> **WHAT IS BEING ASKED**
Check every line below for the string "newBox", and copy the lines that contain it.
Start of STUDY MATERIAL
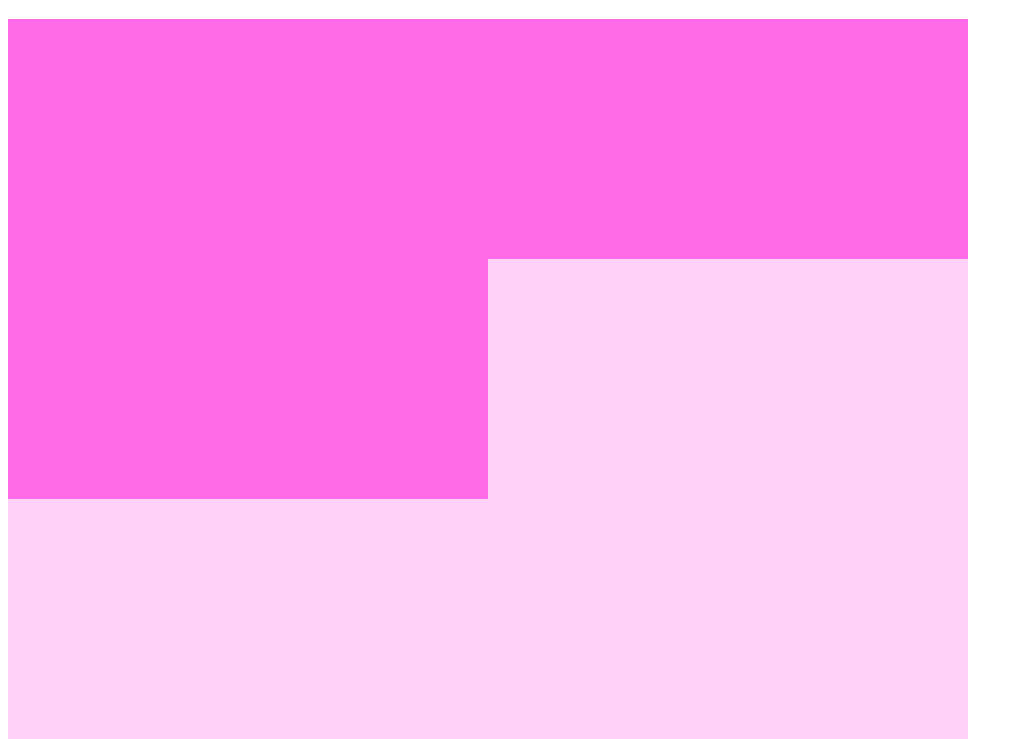
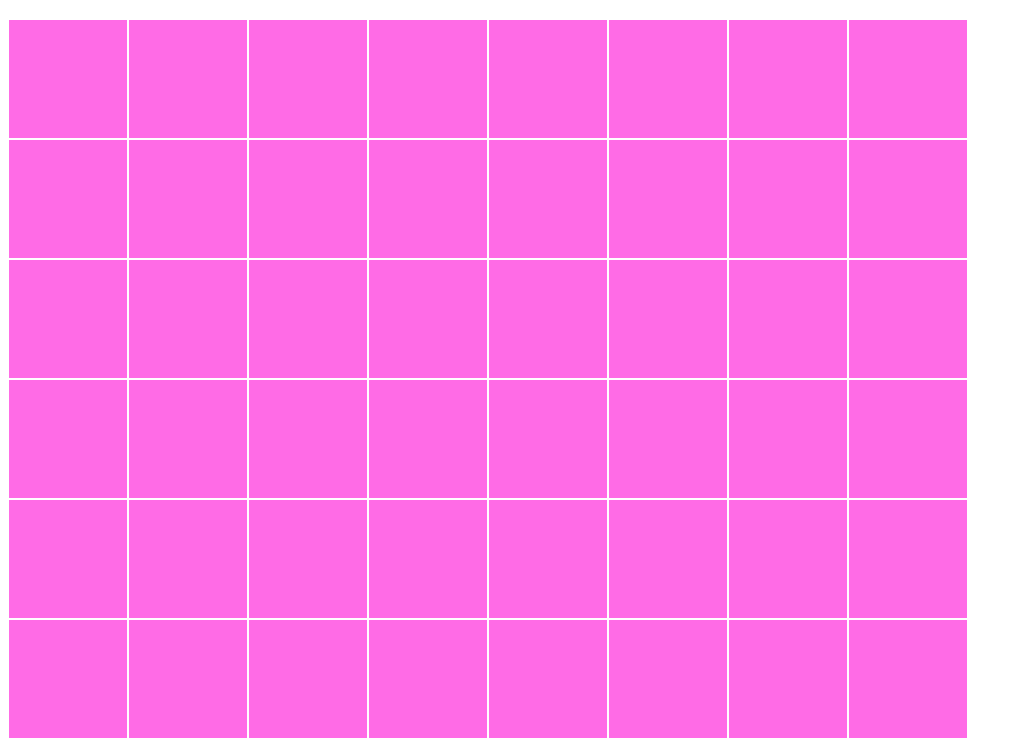
Before and after one commit to pameeee/etch-a-sketch, a plain HTML site: page index.html in a window 1280 px wide. Shown: the part 61-800 px from the top of the page, without its empty margins (0-1023 px from the left). Drawn offline with Linux system fonts and the light colour scheme.

Commit message:
Create createBoxes() function

```diff
--- a/index.html
+++ b/index.html
@@ -7,7 +7,6 @@
     <body>
         <h1>Etch-a-sketch</h1>
         <div class="container" id="hello">
-            <div class="box"></div>
         </div>
 
         <script src="script.js"></script>
--- a/script.js
+++ b/script.js
@@ -1,10 +1,14 @@
-const numberOfSquares = 4;
+const numberOfSquares = 8;
+const dimension = 100 / numberOfSquares;
+console.log("Dimension is ", dimension);
 
-function createBoxes(numberOfSquares) {
-    for (let i = 0; i < 5; i++) {
+function createBoxes() {
+    for (let i = 0; i < numberOfSquares ** 2; i++) {
         var container = document.querySelector(".container");
         var newBox = document.createElement("div");
         newBox.classList.add("box");
+        newBox.style.width = `${dimension}%`;
+        newBox.style.height = `${dimension}%`;
         container.append(newBox);
     }
 }
--- a/style.css
+++ b/style.css
@@ -14,10 +14,6 @@
 
 .box {
     background-color: rgb(255, 107, 230);
-    width: 25%;
-    height: 25%;
-    /* box-sizing: border-box; */
-    /* height: calc(25% - 2px); */
-    /* width: calc(25% - 2px); */
-    /* margin: 1px; */
+    border: 1px solid white;
+    box-sizing: border-box;
 }
```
End of STUDY MATERIAL
> **EXERCISE RESPONSE**
         var newBox = document.createElement("div");
         newBox.classList.add("box");
+        newBox.style.width = `${dimension}%`;
+        newBox.style.height = `${dimension}%`;
         container.append(newBox);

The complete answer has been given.